The State Bar’s confidentiality requirement may be waived under the following exception pursuant to Section 6068.1(b)(2) of the State Bar Act:
(2) The Chief Trial Counsel or Chair of the State Bar may waive confidentiality, but only when warranted for protection of the public. Under those circumstances, after private notice to the licensee, the Chief Trial Counsel or Chair of the State Bar may issue, if appropriate, one or more public announcements or make information public confirming the fact of an investigation or proceeding, clarifying the procedural aspects and current status, and defending the right of the licensee to a fair hearing.
This standard has been satisfied in matters related to the LADWP collusive litigation scandal as a duty to protect the public exists. Significantly, from the extremely limited information that I have been able to obtain from public filings, it appears that Michael Feuer, the current Los Angeles city attorney; James Clark, the former Los Angeles chief deputy city attorney; attorney Leela Kapur, Feuer’s former chief of staff; Joseph Brajevich, former LADWP general counsel; Richard Tom, the current assistant general counsel for LADWP; Mel Levine, the retired U.S. Congressman and former president of the LADWP board of commissioners, and Cynthia McClain-Hill, the current president of LADWP board of commissioners, are all currently being investigated by the Office of Chief Trial Counsel. If this is, in fact, true, an investigation of this many Los Angeles public officials at one time would amount to an unprecedented investigation by the California State Bar, as I am aware.
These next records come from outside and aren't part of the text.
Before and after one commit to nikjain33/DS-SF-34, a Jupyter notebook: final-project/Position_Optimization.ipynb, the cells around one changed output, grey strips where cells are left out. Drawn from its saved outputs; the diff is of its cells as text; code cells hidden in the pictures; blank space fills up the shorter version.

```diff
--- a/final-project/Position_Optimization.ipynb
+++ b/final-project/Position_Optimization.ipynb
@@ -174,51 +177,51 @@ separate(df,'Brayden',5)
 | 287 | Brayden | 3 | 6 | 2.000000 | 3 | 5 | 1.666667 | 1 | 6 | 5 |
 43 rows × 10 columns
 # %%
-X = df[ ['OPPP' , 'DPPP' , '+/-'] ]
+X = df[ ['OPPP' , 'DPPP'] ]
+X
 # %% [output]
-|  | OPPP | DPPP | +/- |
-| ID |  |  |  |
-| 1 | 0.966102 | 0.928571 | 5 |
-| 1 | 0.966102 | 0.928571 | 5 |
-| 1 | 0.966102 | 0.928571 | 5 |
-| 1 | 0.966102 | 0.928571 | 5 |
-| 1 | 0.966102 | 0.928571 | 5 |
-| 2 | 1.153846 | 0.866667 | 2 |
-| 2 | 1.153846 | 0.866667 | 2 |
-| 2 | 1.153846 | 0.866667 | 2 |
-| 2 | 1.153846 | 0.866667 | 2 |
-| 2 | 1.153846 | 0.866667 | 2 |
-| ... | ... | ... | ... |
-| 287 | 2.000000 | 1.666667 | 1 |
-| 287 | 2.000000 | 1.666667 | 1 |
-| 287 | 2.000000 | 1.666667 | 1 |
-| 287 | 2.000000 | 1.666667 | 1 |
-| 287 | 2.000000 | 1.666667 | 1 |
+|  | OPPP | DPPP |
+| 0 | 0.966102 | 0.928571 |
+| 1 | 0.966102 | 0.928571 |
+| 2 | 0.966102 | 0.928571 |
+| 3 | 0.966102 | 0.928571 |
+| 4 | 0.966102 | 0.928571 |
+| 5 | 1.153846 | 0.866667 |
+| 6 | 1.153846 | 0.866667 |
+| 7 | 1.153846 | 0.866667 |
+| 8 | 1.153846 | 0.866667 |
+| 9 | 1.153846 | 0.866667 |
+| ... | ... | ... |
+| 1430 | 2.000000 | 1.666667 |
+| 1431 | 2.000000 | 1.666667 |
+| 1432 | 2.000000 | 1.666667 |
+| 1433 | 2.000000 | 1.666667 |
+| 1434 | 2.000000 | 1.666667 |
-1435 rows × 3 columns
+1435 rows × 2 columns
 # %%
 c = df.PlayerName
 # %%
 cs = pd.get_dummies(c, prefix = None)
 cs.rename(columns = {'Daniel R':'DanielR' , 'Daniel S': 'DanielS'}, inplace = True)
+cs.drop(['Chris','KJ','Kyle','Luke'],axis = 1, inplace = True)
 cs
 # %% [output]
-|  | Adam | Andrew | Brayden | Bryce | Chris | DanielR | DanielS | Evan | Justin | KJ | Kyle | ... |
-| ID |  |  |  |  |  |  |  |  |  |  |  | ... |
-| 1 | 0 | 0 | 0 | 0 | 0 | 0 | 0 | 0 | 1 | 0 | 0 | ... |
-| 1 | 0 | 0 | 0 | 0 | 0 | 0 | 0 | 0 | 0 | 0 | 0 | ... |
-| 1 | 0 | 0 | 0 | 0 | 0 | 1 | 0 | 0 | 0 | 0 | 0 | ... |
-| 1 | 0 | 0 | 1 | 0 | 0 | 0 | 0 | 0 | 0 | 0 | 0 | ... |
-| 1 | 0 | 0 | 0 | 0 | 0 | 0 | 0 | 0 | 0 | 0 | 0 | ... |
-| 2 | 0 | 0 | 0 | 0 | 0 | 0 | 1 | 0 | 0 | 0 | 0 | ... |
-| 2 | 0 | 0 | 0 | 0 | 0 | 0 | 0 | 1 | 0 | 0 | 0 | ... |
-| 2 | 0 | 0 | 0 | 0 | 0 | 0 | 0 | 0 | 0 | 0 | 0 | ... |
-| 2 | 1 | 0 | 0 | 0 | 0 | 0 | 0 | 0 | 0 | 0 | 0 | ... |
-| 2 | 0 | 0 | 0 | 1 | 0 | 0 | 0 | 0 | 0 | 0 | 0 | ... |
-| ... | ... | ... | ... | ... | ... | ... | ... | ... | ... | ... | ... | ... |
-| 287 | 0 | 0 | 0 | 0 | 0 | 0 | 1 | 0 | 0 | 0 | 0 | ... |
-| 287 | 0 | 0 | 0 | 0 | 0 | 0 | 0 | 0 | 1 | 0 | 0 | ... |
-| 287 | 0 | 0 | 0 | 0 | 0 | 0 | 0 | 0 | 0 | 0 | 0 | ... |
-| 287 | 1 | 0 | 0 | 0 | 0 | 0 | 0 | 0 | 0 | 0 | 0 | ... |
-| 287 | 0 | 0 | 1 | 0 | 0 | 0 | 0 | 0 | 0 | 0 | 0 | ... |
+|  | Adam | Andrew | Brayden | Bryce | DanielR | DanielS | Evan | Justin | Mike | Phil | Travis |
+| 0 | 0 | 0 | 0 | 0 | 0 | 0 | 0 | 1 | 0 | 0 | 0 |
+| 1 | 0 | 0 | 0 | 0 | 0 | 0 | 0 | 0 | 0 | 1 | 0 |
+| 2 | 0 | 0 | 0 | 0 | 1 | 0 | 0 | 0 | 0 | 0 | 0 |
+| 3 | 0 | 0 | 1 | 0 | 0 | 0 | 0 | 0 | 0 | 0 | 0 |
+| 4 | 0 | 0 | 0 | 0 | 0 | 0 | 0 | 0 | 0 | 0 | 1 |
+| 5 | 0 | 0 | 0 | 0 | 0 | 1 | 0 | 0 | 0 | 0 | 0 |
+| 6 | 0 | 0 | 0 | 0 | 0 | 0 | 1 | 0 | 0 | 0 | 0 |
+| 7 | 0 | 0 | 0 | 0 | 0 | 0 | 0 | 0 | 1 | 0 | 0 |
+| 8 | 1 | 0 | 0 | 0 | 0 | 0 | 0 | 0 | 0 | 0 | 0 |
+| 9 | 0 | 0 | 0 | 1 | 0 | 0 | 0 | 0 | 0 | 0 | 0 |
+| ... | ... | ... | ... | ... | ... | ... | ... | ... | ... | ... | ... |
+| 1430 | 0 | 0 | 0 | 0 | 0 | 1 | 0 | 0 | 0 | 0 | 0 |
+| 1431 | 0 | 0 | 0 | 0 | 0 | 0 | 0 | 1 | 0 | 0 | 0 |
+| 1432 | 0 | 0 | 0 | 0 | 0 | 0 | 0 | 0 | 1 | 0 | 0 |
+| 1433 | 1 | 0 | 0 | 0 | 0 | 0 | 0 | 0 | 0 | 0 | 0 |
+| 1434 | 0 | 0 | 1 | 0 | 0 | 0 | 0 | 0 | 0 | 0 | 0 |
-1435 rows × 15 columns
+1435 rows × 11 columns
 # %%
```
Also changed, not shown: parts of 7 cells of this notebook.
Given that all these attorneys either, are, or were at one time, elected officials and/or employed by the city of Los Angeles, and charged with serving the public’s interest, if they are in fact, being investigated, or having engaged in misconduct involving the LADWP collusive litigation scandal, the public clearly deserves to know this information. The public’s right to know and to be protected by the State Bar, is only exacerbated by the fact that some of these attorneys, including City Attorney Feuer, continue to serve in positions of public authority. Indeed, City Attorney Feuer is the chief lawyer for the city of Los Angeles.
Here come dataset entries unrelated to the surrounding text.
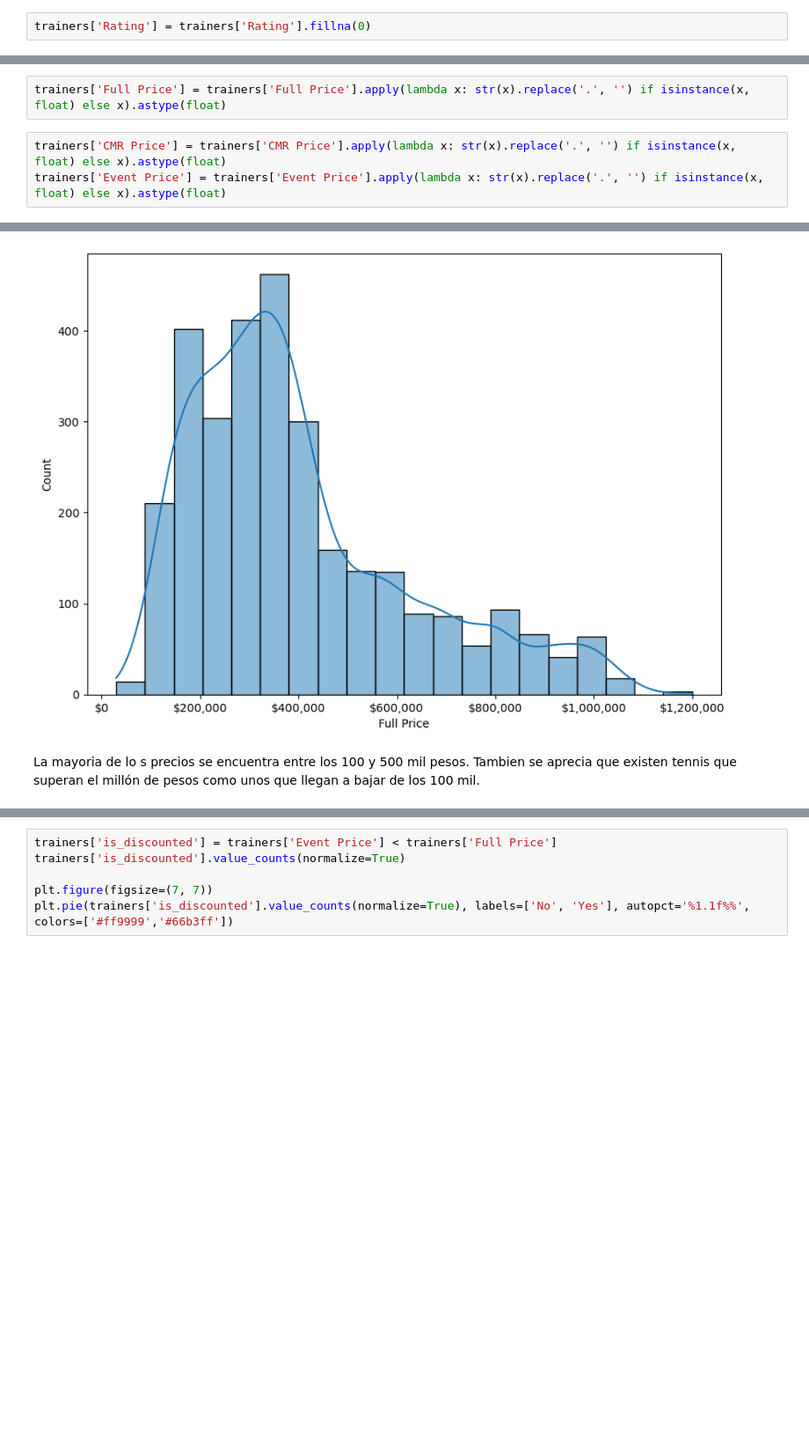
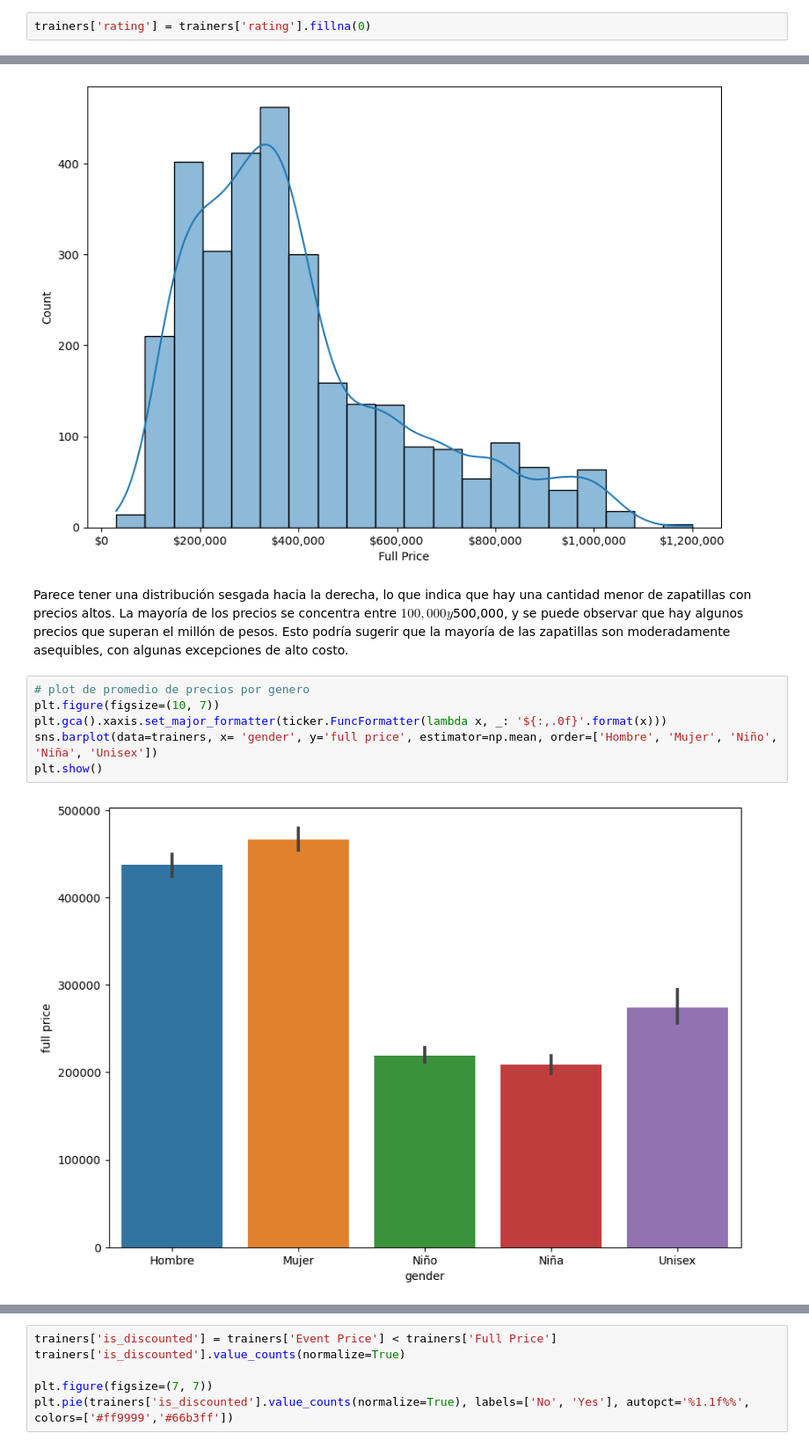
Before and after one commit to sofi-devv/Bootcamp-DS, a Jupyter notebook: falabella/visualizations/viz-fl.ipynb, the cells around one changed output, grey strips where cells are left out. Shown at 88% size. Saved outputs shown, nothing was run; the diff lists cells and outputs as text; blank space fills up the shorter version.

```diff
--- a/falabella/visualizations/viz-fl.ipynb
+++ b/falabella/visualizations/viz-fl.ipynb
@@ -69,7 +61,7 @@ plt.show()
 # %% [markdown]
 Exite una mayor comenrcializacion de tenis para adultos que para niños.
 # %%
-trainers['Rating'] = trainers['Rating'].fillna(0)
+trainers['rating'] = trainers['rating'].fillna(0)
 # %%
 sns.displot(data=trainers, x='Rating', height=5, aspect=1, binwidth=1.2)
 # %% [output]
@@ -80,10 +72,5 @@ Una buena parte de las personas no rankea los tenis por este medio, sin embargo
 # %% [markdown]
 # Axes level
-# %%
-trainers['Full Price'] = trainers['Full Price'].apply(lambda x: str(x).replace('.', '') if isinstance(x, float) else x).astype(float)
-# %%
-trainers['CMR Price'] = trainers['CMR Price'].apply(lambda x: str(x).replace('.', '') if isinstance(x, float) else x).astype(float)
-trainers['Event Price'] = trainers['Event Price'].apply(lambda x: str(x).replace('.', '') if isinstance(x, float) else x).astype(float)
 # %%
 plt.figure(figsize=(10, 7))
 sns.histplot(trainers['Full Price'], bins=20, kde=True)
@@ -91,5 +78,13 @@ sns.histplot(trainers['Full Price'], bins=20, kde=True)
 plt.gca().xaxis.set_major_formatter(ticker.FuncFormatter(lambda x, _: '${:,.0f}'.format(x)))
 # %% [output]
 [figure]
-# %% [markdown]
-La mayoria de lo s precios se encuentra entre los 100 y 500 mil pesos. Tambien se aprecia que existen tennis que superan el millón de pesos como unos que llegan a bajar de los 100 mil.
+# %% [markdown]
+ Parece tener una distribución sesgada hacia la derecha, lo que indica que hay una cantidad menor de zapatillas con precios altos. La mayoría de los precios se concentra entre $100,000 y $500,000, y se puede observar que hay algunos precios que superan el millón de pesos. Esto podría sugerir que la mayoría de las zapatillas son moderadamente asequibles, con algunas excepciones de alto costo.
+# %%
+# plot de promedio de precios por genero
+plt.figure(figsize=(10, 7))
+plt.gca().xaxis.set_major_formatter(ticker.FuncFormatter(lambda x, _: '${:,.0f}'.format(x)))
+sns.barplot(data=trainers, x= 'gender', y='full price', estimator=np.mean, order=['Hombre', 'Mujer', 'Niño', 'Niña', 'Unisex'])
+plt.show()
+# %% [output]
+[figure, added]
```
Also changed, not shown: parts of 8 cells of this notebook, 1 other file.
That credible evidence of dishonesty, deceit and collusion committed by these attorneys has been uncovered by court-appointed investigators and federal prosecutors tilts the scale in favor of public disclosure by the State Bar of whether the Office of Chief Trial Counsel is, in fact, investigating these or other attorneys in connection with their involvement in the LADWP collusive litigation scandal.
This case is massive, the repercussions of which will be felt for years. The State Bar not only has an opportunity, but an obligation to shine a light on this complex issue that the public has been following for years now, but without any regulatory action. In light of this statute and the recent movement by the State Bar to make public certain cases, such as the Girardi matter and Armenian Genocide settlement, I am respectfully requesting that the Bar confirm if the Office of Chief Trial Counsel, is, in fact, investigating the following 10 attorneys for their involvement in the collusive LADWP litigation scandal, and, if so, whether the case numbers I identified through public records are accurate:
Michael N. Feuer - Case No. 22-O-00978
Thomas H. Peters - Case No. 22-O-00981
Meldon Levine - Case No. 22-O-00987
James P. Clark - Case No. 22-O-00980
Joseph Brajevich - Case No. 22-O-00983
Richard Tom - Case No. 22-O-00985
Deborah Dorny - Case No. 22-O-00986
Maribeth Annaguey - Case No. 22-O-00988
Cynthia McClain-Hill - Case No. 22-O-11302
Leela Kapur - Case No. 22-O-00979
Thank you for considering. We look forward to your response.
Justin Kloczko, The Debaser
Jon Peltz, Knock LA